How Shoulder Mobility Affects Your Climbing
Do you have pain between your shoulder blades after climbing?
Do you have trouble reaching your arms fully overhead?
Do you find yourself slouching with your shoulders rotated inward?
You might have poor shoulder mobility.
The areas that generally limit shoulder mobility in climbers are:
- The thoracic spine (mid-back)
- The scapula (shoulder blade)
- The glenohumeral (shoulder joint)
Climbers need adequate mobility in all areas of the shoulder to climb efficiently. The thoracic spine, scapula and glenohumeral joint all contribute to overall shoulder mobility. A study by Schoffl et al1 found that while finger injuries account for about 52% of rock climbing injuries, shoulder injuries have been on the rise from 5% (1998-2001) to 17.2% (2009-2012). The increase in shoulder injuries highlights the importance of addressing the shoulder region within a climbing injury prevention program.
The Thoracic Spine (Mid-back)
Climbing is a dynamic sport that tends to pull muscles and joints in an anterior (forward) direction. We have all seen the classic climbing hunchback at some point in our lives. This excessive rounding of the mid-back (thoracic kyphosis) can be attributed to muscle imbalances from climbing and poor posture. Most climbing movements pull the thoracic spine out of its natural alignment. If we neglect integrating thoracic mobility exercises into our injury prevention programs, we may all end up looking like Quasimoto from the Hunchback of Notre Dame. The key to avoiding the climbing hunchback is to perform exercises that pull the thoracic spine into a more natural alignment by focusing on exercises that straighten or extend the spine.
Photo of a thoracic mobility exercise
The Scapula (Shoulder Blade)
When the arm is raised overhead, the scapula rotates upward. This upward rotation allows for a full range of shoulder motion. It is extremely important to allow this scapular motion to occur.
One of the primary muscles that creates this upward rotation is the Serratus Anterior. If the Serratus Anterior muscle is weak and not doing its job, the scapula won’t fully upwardly rotate and shoulder motion will be restricted. Strengthening the Serratus Anterior muscle will assist in the upward rotation movement of your scapula and may help reduce pain and improve shoulder mobility.
The Glenohumeral (Shoulder Joint)
It is important to improve mobility at the glenohumeral (shoulder) joint. Climbing develops the muscles in the front of the shoulders. This can lead to the muscles in the front of the shoulders becoming short and stiff and eventually rotating inwards. This inwards rotation makes it harder to rotate the shoulders outward into external rotation.
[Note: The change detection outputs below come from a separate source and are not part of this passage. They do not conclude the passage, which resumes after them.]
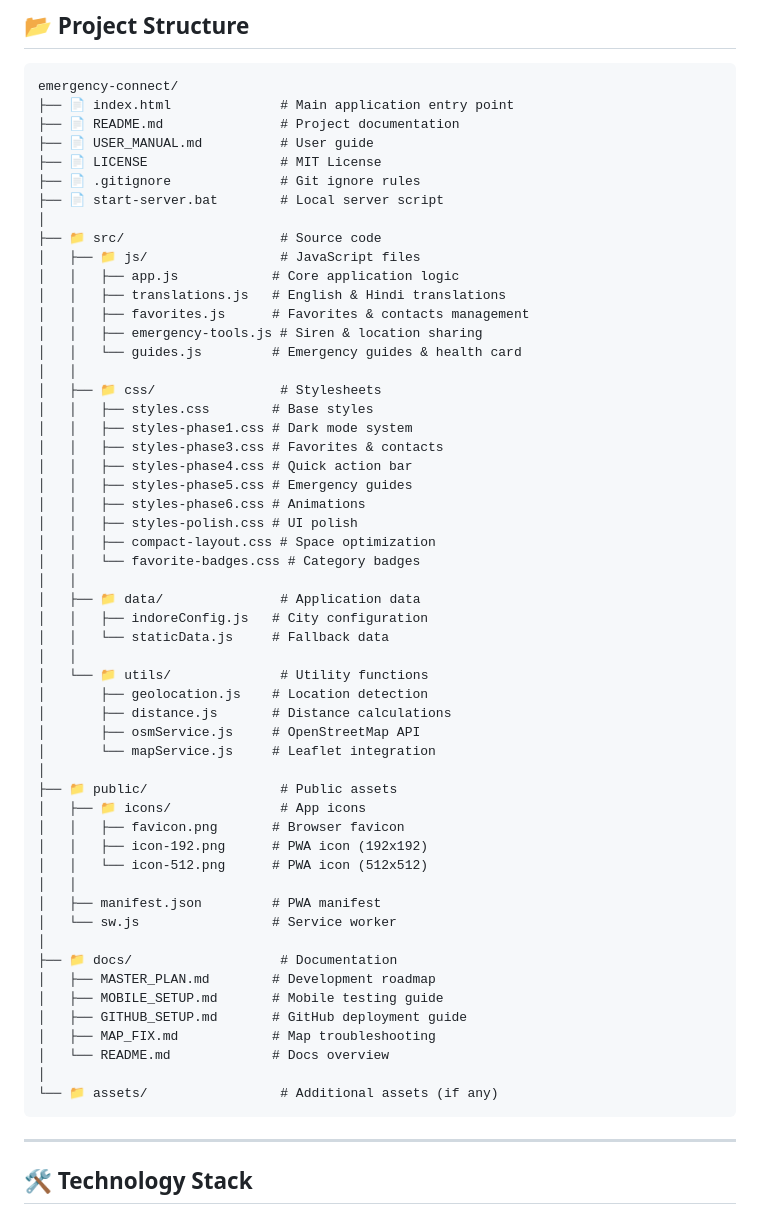
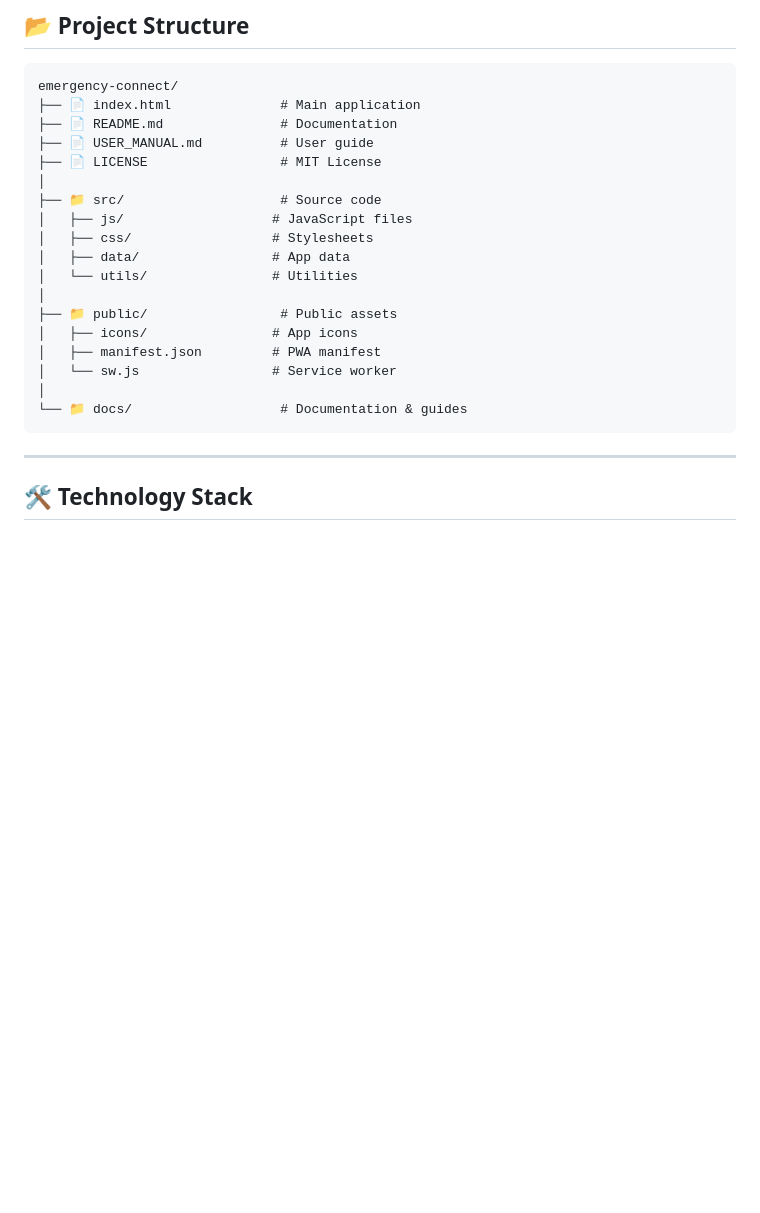
Before and after one commit to Upriser99/emergency-connect2, a Markdown page: README.md, the part around one of its changes. GitHub-like rendering; blank space fills up the shorter version.

Commit message:
Update README: Fix icon path and simplify project structure

````diff
--- a/README.md
+++ b/README.md
@@ -112,59 +114,23 @@ Get instant URL: `https://emergency-connect-xyz.vercel.app`
 
 ```
 emergency-connect/
-├── 📄 index.html              # Main application entry point
-├── 📄 README.md               # Project documentation
+├── 📄 index.html              # Main application
+├── 📄 README.md               # Documentation
 ├── 📄 USER_MANUAL.md          # User guide
 ├── 📄 LICENSE                 # MIT License
-├── 📄 .gitignore              # Git ignore rules
-├── 📄 start-server.bat        # Local server script
 │
 ├── 📁 src/                    # Source code
-│   ├── 📁 js/                 # JavaScript files
-│   │   ├── app.js            # Core application logic
-│   │   ├── translations.js   # English & Hindi translations
-│   │   ├── favorites.js      # Favorites & contacts management
-│   │   ├── emergency-tools.js # Siren & location sharing
-│   │   └── guides.js         # Emergency guides & health card
-│   │
-│   ├── 📁 css/                # Stylesheets
-│   │   ├── styles.css        # Base styles
-│   │   ├── styles-phase1.css # Dark mode system
-│   │   ├── styles-phase3.css # Favorites & contacts
-│   │   ├── styles-phase4.css # Quick action bar
-│   │   ├── styles-phase5.css # Emergency guides
-│   │   ├── styles-phase6.css # Animations
-│   │   ├── styles-polish.css # UI polish
-│   │   ├── compact-layout.css # Space optimization
-│   │   └── favorite-badges.css # Category badges
-│   │
-│   ├── 📁 data/               # Application data
-│   │   ├── indoreConfig.js   # City configuration
-│   │   └── staticData.js     # Fallback data
-│   │
-│   └── 📁 utils/              # Utility functions
-│       ├── geolocation.js    # Location detection
-│       ├── distance.js       # Distance calculations
-│       ├── osmService.js     # OpenStreetMap API
-│       └── mapService.js     # Leaflet integration
+│   ├── js/                   # JavaScript files
+│   ├── css/                  # Stylesheets
+│   ├── data/                 # App data
+│   └── utils/                # Utilities
 │
 ├── 📁 public/                 # Public assets
-│   ├── 📁 icons/              # App icons
-│   │   ├── favicon.png       # Browser favicon
-│   │   ├── icon-192.png      # PWA icon (192x192)
-│   │   └── icon-512.png      # PWA icon (512x512)
-│   │
+│   ├── icons/                # App icons
 │   ├── manifest.json         # PWA manifest
 │   └── sw.js                 # Service worker
 │
-├── 📁 docs/                   # Documentation
-│   ├── MASTER_PLAN.md        # Development roadmap
-│   ├── MOBILE_SETUP.md       # Mobile testing guide
-│   ├── GITHUB_SETUP.md       # GitHub deployment guide
-│   ├── MAP_FIX.md            # Map troubleshooting
-│   └── README.md             # Docs overview
-│
-└── 📁 assets/                 # Additional assets (if any)
+└── 📁 docs/                   # Documentation & guides
 ```
 
 ---
````
Also changed, not shown: other parts of README.md (+3 -1 lines).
Due to the bony make-up of our arm, internally rotated shoulders limit shoulder mobility. Strengthening the external rotators and stretching the tight internal rotators can improve your overall shoulder mobility.
Photo of the shoulders internally rotated (left) and externally rotated to neutral (right)
Okay…..so what do you expect me to do about it?
Thoracic Spine Extensions
This a great drill to help prevent the dreaded hunchback. Lie on a soft medicine ball directly on your mid-back. Be sure to keep a neutral spine by engaging your core. This stretch can be progressed by raising your arms overhead.
Serratus Foam Roll Exercise
This drill promotes scapular mobility when raising arms overhead and scapular control when lowering the arms down. The key to this exercise is to keep the forearms pressed into the foam roller throughout the movement.
Overhead Reaches Against a Wall
This drill helps warm up your shoulders by promoting blood flow to your upper extremities. It also is a good drill to promote shoulder external rotation control with overhead reaching, a critical aspect to @climbpainfree This exercise also promotes thoracic and scapular mobility.
Schoffl V, Popp D, Kupper T, Schoffl I. Injury trends in rock climbers: evaluation of a case series of 911 injuries between 2009 and 2012. Wilderness Environ Med. 2015;26(1) 62-67
Chris received both his bachelor and master of science degrees in kinesiology: exercise science before heading to University of Southern California (USC) for the Doctor of Physical Therapy program. While at USC, Chris has immersed himself in clinical research training subjects at the Clinical Exercise Research Center and assisting with shoulder research at the Clinical Biomechanics and Orthopedic Outcomes Research Laboratory.
Outside of the classroom, Chris has been giving back to the climbing community offering mobility assessments and injury prevention advice at LA Boulders. He believes that empowering people through education is the bridge between performance and longevity. Chris also actively provides this through his Instagram @climbpainfree
He loves to spend his free time outdoors rock climbing, snowboarding, surfing, and hiking. Chris is always searching for opportunities to bridge his love for physical therapy and the outdoors together.